Your assignment
One number should be the full reply: how many lines of the material below contain "after".

※ ※ ※

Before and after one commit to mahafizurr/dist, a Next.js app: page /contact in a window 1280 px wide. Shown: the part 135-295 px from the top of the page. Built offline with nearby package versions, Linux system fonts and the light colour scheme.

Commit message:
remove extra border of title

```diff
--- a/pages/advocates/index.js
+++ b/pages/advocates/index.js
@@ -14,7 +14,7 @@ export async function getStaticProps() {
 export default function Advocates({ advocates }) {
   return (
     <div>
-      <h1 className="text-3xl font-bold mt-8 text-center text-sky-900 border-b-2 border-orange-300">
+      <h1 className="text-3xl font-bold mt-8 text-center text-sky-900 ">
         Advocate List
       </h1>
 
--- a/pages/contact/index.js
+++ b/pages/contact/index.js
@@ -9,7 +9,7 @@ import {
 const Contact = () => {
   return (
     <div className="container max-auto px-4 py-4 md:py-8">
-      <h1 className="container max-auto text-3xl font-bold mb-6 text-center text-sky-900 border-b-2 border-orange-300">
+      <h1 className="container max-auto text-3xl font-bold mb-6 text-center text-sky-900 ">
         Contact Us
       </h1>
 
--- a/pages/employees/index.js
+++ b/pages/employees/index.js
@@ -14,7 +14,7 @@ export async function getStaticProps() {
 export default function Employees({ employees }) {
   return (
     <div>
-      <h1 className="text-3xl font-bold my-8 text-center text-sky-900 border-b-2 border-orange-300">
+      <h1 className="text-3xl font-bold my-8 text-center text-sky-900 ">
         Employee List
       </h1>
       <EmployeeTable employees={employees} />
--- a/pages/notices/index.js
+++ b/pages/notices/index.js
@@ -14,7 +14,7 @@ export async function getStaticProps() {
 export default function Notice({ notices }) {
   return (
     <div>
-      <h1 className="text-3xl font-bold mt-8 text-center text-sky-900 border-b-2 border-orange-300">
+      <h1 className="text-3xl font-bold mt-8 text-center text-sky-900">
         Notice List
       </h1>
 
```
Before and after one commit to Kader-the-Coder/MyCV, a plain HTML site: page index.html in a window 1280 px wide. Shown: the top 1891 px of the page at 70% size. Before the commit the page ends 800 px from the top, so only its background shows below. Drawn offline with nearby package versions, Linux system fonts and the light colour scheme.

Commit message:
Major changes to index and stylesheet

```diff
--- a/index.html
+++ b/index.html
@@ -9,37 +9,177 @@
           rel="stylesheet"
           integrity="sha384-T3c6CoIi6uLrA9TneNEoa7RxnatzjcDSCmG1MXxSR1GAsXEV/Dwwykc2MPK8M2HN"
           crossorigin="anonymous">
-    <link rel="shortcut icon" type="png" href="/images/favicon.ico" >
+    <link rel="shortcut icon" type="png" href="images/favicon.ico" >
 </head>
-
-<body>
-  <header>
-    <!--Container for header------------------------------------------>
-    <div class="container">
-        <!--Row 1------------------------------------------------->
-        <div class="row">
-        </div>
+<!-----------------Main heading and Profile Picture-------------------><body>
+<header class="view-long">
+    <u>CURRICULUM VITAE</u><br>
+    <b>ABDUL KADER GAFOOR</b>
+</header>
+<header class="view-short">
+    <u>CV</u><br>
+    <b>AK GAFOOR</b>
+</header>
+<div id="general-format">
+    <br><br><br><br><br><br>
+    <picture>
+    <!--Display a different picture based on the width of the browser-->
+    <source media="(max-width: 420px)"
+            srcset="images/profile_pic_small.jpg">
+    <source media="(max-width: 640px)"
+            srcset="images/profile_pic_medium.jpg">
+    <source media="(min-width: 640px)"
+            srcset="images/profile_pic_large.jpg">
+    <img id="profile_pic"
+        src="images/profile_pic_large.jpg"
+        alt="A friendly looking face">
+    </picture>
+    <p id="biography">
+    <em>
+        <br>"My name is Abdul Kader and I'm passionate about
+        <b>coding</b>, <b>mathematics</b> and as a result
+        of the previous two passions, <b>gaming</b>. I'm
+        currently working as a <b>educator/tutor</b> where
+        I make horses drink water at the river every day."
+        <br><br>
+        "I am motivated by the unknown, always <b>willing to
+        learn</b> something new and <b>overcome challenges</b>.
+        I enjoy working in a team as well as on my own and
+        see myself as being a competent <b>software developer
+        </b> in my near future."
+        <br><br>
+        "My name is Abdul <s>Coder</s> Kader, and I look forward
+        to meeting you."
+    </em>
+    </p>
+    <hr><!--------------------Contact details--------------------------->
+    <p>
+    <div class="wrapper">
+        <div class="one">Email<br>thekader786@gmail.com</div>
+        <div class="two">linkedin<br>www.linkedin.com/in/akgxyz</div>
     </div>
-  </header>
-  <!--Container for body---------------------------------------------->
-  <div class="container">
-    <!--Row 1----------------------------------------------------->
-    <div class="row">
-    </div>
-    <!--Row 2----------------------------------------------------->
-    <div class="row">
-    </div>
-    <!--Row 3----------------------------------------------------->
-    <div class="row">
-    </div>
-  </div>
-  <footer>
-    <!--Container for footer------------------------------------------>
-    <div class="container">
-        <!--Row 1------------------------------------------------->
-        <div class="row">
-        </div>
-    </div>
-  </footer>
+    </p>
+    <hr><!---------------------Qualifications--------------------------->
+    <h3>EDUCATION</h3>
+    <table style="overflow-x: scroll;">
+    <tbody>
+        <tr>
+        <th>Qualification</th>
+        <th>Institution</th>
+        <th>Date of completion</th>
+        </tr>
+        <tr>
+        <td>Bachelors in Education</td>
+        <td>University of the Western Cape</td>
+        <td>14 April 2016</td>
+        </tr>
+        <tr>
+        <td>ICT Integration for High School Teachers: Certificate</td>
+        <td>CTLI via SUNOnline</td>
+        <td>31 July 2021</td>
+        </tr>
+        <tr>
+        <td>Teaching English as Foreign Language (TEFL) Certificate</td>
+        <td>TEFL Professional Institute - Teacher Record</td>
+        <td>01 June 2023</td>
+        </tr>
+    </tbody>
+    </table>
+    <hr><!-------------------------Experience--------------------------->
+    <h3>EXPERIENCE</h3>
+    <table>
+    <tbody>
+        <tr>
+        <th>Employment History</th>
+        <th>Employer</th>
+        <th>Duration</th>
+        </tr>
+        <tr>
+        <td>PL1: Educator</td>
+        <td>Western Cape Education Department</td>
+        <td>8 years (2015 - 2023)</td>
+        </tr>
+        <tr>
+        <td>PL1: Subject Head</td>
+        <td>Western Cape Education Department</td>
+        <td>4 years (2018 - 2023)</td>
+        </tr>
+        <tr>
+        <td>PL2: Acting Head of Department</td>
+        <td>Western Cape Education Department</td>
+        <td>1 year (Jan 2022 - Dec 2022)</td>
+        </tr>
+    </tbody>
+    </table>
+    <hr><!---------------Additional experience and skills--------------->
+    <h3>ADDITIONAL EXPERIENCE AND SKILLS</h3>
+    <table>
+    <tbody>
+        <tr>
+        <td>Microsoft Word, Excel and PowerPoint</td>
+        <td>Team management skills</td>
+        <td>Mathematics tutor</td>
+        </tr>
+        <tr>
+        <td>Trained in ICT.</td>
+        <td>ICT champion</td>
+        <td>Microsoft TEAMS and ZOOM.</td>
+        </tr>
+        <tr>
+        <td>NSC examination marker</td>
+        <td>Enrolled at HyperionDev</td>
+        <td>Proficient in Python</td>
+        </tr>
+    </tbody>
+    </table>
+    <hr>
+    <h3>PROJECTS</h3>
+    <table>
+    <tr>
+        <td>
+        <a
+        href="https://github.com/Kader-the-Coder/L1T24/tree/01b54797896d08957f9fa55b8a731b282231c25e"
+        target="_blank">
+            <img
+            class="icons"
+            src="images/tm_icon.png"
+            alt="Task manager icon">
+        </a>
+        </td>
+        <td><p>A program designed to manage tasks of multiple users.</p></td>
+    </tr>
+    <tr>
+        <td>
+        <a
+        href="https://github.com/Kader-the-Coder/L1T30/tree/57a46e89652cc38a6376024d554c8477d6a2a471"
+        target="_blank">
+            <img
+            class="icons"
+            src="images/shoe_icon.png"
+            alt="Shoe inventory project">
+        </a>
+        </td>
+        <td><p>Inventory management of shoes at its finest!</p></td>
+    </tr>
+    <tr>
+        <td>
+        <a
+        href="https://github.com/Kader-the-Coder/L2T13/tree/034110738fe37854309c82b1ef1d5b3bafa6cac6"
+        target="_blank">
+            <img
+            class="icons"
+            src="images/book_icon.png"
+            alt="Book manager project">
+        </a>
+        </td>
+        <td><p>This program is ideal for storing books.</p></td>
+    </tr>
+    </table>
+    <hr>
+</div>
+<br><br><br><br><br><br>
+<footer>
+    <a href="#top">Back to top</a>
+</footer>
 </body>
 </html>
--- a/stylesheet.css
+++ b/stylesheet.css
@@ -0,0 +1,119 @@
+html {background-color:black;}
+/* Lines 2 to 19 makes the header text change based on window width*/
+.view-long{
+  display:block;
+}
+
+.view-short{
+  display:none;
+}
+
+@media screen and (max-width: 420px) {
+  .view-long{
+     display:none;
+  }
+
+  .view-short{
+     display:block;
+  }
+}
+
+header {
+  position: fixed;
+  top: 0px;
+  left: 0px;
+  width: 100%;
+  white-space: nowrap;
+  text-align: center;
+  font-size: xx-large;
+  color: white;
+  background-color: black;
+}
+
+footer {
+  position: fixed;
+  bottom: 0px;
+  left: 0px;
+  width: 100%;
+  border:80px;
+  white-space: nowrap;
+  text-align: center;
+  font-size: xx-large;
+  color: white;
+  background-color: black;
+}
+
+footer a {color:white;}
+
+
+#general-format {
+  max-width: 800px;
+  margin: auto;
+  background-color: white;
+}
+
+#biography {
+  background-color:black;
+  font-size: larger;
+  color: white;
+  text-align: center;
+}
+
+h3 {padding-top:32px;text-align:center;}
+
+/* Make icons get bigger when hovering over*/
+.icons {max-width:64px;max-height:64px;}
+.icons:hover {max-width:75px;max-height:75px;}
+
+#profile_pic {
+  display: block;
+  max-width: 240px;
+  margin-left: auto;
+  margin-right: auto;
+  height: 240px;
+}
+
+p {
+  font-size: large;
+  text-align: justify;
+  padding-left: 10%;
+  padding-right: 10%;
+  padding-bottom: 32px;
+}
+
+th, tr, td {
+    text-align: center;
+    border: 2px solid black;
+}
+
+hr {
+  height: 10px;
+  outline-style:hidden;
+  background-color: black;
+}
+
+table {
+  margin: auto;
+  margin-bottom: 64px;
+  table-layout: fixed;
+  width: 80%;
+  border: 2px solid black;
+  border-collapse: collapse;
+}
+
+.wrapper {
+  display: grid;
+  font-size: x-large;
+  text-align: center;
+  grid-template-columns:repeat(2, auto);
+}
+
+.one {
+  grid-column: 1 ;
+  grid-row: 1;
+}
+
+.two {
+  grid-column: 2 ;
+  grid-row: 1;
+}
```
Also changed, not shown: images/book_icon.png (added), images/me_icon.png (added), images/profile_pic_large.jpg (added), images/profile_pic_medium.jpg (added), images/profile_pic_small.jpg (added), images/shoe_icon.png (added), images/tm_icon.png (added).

※ ※ ※

Solution
2